Comcast's Hard Road
The discovery in November 2007 that Comcast was blocking users' access to BitTorrent reignited the debate over net neutrality, with supporters pointing to Comcast's actions as clear evidence that ISPs were ready and willing to block users' ability to surf the Web freely. Comcast claimed that its actions were only at peak user traffic times, and represented only a small portion of its traffic, the majority of which continued to flow freely.
But further research found that both Comcast and Cox Communications blocked access to BitTorrent at all times of the day, regardless of customer usage and traffic.
FCC chair Martin announced in January that the Commission would investigate Comcast's actions, while the company scrambled to polish its image through cutting deals with BitTorrent and Vonage to work with them on new network management practices.
Net neutrality has been a divisive issue at the FCC, with the Democratic commissioners urging strong penalties for ISPs that block customers' access to Web sites and codified principles protecting the right to an open Internet. The Republican commissioners have generally preferred a more laissez-faire approach, advocating that any problems should be dealt with using existing law, rather than creating new laws before the problem can be fully examined.
But Martin has also distinguished himself as being exceptionally friendly to telecom companies such as AT&T; and Verizon, who have challenged the cable industry by offering their own combinations of high-speed Internet, phone, and television services.
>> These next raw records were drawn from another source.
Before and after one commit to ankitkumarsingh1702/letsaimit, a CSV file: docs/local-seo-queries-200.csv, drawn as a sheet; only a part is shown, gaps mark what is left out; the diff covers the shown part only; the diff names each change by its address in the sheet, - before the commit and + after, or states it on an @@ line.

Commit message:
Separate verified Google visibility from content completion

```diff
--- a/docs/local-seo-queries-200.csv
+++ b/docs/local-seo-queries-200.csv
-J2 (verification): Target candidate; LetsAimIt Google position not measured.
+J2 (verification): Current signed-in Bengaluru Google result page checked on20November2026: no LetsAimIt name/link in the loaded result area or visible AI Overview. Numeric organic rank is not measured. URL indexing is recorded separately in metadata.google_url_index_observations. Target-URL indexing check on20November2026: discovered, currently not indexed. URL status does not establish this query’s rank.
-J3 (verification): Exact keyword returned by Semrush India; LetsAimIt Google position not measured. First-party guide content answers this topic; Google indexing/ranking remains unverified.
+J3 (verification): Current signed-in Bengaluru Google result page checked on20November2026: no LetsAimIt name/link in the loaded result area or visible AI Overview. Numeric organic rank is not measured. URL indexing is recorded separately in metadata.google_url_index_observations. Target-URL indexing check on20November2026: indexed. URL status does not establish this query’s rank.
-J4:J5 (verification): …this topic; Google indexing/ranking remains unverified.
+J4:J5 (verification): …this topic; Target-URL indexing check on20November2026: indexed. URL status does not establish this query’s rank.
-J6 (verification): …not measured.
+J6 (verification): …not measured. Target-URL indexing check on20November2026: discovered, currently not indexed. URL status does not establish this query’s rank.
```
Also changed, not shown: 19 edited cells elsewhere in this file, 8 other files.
Martin has aggressively pursued new regulations against the cable industry and in favor of the telecom sector, ostensibly to lower prices and offer more choices for consumers. The benefits have largely been yet to materialize.
Supporters of the ruling defended Martin's decision. "I think it's unfair to say Martin is anti-consumer," said Gigi Sohn of Public Knowledge on the Free Press conference call. "He's unpredictable. Some things he's with us on, others he's against us, which is good, coming from this administration."
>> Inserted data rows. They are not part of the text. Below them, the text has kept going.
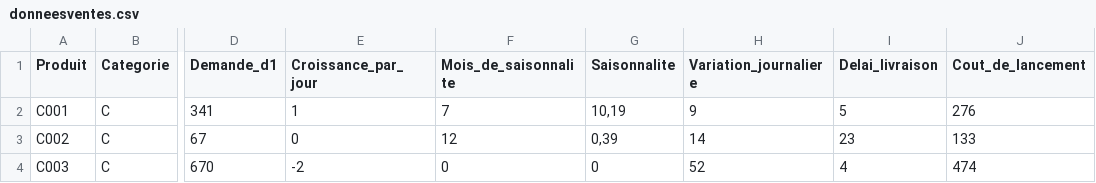
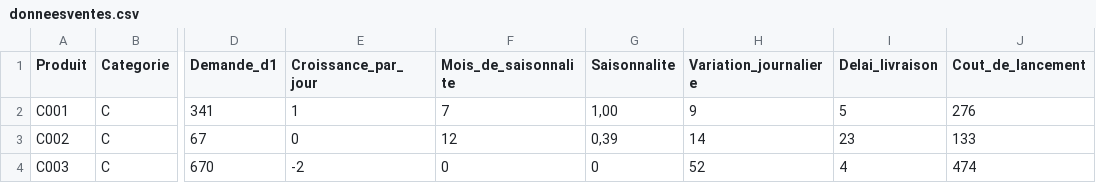
Before and after one commit to Herz3h/algo_oad, a CSV file: donneesventes.csv, drawn as a sheet; only a part is shown, gaps mark what is left out; the diff names each change by its address in the sheet, - before the commit and + after, or states it on an @@ line.

```diff
--- a/donneesventes.csv
+++ b/donneesventes.csv
-G2 (Saisonnalite): 10,19
+G2 (Saisonnalite): 1,00
```
Also changed, not shown: 7 other files.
Sohn noted the significance of an official of the Bush administration ruling against Comcast, given its historically anti-regulatory stances. "I've been in telecommunications and business policy for over twenty years," Sohn said, "and this is the most significant decision I've seen in twenty years."
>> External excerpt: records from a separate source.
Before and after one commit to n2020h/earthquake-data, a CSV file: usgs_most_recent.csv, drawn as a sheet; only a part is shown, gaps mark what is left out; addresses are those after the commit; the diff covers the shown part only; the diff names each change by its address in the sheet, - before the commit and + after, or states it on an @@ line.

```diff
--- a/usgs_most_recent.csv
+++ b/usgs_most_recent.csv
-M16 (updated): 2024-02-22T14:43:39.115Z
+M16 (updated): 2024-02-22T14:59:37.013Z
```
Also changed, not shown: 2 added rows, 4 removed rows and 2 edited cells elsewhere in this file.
"[Martin's] decision is very pro-business," Ammori said. "The decision favors innovation, whereas a decision that would enable companies like Comcast to block content is very anti-business and anti-innovation."
Both supporters and opponents of the ruling said the door was now open for possible legislation that would codify the principles of net neutrality into law. Lawrence Spiwak of the Phoenix Center said that the ruling demonstrated that "the FCC was the appropriate agency to handle these issues, and additional legislation would be unnecessary."
Ammori said that Congressional legislation would help solidify the decision and grant it the advantage of incumbency. Several bills are pending in both the Senate and House that would use various means to prevent companies from blocking users' access to content and investigating cases when it does occur.
The issue of Internet providers increasingly using "metered" or "pay-as-you-go" broadband as an alternative to shaping traffic was brought up in the wake of the ruling, with opponents saying that without the ability to control Internet users' access, more companies would switch to metered plans in order to prevent congestion.
Sohn said that was "a false choice," and not the case in countries with more advanced and pervasive broadband penetration than the U.S. has. "Today's bandwith hog is tomorrow's normal bandwith user," Sohn said. "Companies that say they'll be using metered broadband need to stop making excuses and build out their networks to prevent congestion."